Each year in the U.S., listeriosis sickens about 1,600 people and kills about 260. Certain people are at increased risk, including pregnant women, newborns, people with AIDS or other conditions that impair immunity, and people with cancer, diabetes, alcoholism or liver or kidney disease.
How does Listeria get into food?
Listeria germs occur naturally in soil and water and can be carried by animals, including those eaten by humans. Listeria is found in many raw foods, including meats and vegetables, soft cheese, hot dogs and other processed meats, and smoked seafood. The germs can be killed by cooking or pasteurization.

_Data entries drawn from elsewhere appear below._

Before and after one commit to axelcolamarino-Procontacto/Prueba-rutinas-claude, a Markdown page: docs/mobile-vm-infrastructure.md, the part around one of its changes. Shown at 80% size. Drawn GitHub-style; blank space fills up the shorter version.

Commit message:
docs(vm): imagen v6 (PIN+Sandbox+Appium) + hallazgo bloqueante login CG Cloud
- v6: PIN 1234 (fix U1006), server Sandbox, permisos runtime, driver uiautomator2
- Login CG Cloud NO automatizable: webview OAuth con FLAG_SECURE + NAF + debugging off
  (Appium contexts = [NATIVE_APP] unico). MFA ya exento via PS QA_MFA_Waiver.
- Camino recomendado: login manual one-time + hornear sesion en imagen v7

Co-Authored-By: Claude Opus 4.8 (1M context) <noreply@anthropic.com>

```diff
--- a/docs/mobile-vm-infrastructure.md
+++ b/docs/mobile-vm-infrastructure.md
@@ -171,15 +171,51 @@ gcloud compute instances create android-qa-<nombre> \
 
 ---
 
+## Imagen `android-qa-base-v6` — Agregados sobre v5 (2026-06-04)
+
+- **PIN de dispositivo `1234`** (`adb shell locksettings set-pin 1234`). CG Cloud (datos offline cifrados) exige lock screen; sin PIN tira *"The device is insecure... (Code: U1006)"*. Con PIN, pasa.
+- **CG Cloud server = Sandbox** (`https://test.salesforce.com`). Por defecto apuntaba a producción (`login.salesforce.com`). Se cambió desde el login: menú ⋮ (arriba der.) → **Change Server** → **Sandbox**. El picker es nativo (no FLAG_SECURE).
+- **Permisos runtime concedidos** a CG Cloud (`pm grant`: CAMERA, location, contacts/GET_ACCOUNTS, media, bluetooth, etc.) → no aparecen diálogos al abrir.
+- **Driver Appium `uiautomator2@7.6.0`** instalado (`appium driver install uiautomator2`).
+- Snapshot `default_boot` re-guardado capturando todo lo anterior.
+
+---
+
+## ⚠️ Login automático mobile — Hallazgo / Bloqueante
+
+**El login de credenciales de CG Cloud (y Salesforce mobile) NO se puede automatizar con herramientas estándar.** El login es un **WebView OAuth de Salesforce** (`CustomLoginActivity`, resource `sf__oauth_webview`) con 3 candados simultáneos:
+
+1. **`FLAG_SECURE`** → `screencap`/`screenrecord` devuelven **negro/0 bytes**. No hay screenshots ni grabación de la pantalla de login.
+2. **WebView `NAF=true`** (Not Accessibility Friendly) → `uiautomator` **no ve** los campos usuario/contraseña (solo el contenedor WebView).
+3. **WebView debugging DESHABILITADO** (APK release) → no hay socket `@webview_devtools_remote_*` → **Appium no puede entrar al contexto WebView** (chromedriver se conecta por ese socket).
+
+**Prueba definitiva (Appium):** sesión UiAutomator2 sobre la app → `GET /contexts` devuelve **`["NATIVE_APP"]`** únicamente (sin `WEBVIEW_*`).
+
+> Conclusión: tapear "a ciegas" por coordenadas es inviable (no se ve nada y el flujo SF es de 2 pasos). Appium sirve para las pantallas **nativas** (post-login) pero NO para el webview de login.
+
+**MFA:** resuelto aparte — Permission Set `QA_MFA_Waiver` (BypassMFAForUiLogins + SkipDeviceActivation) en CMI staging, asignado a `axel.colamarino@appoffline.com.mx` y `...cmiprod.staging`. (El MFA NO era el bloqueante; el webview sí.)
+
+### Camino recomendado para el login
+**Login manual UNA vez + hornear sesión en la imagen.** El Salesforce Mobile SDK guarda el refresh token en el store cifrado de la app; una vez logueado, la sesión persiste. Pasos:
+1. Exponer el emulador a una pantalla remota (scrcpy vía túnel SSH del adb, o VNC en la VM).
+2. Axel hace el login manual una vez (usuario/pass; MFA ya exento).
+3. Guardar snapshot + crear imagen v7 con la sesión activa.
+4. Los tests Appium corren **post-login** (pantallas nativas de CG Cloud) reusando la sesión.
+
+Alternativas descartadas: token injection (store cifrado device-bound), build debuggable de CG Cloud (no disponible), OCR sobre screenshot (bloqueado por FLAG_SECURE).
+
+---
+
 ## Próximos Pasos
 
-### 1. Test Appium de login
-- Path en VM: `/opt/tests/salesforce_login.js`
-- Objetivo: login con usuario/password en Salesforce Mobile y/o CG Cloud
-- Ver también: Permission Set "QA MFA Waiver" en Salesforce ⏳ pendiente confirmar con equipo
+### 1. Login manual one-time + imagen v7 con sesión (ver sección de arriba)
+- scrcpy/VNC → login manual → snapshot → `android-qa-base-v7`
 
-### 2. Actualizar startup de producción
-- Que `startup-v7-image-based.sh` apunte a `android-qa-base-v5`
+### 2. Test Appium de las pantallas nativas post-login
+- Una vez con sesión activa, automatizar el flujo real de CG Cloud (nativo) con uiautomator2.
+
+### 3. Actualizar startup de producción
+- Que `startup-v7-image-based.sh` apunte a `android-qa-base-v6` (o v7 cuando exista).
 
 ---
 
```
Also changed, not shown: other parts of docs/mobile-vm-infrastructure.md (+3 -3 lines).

How does one contract listeriosis?
You get it by eating food that's tainted with Listeria gems. In addition, babies can get the disease if their mothers eat Listeria-contaminated food during pregnancy.
How can I reduce my risk?
Rinse raw vegetables thoroughly under running tap water before eating, and thorough cooking all beef, poultry, and other foods from animal sources. Keep kitchen surfaces clean, and keep uncooked meat and poultry separate from vegetables and from cooked and ready-to-eat foods. Be sure to keep your refrigerator clean - as listeria germs can grow even in refrigerated foods.
What if I eat a food that's been recalled?
Odds that you will get listeriosis is small even if you eat a food that has been recalled for listeria contamination. If you have no symptoms, don't worry. People who develop suspicious symptoms within two months of eating a recalled product should alert a doctor if they're in a high-risk group.
How is listerosis treated?
Given promptly, antibiotics can cure listerosis and prevent a fetus from becoming infected. But bear in mind that even with antibiotic therapy, some Listeria infections prove fatal - especially in older adults and people with serious medical problems.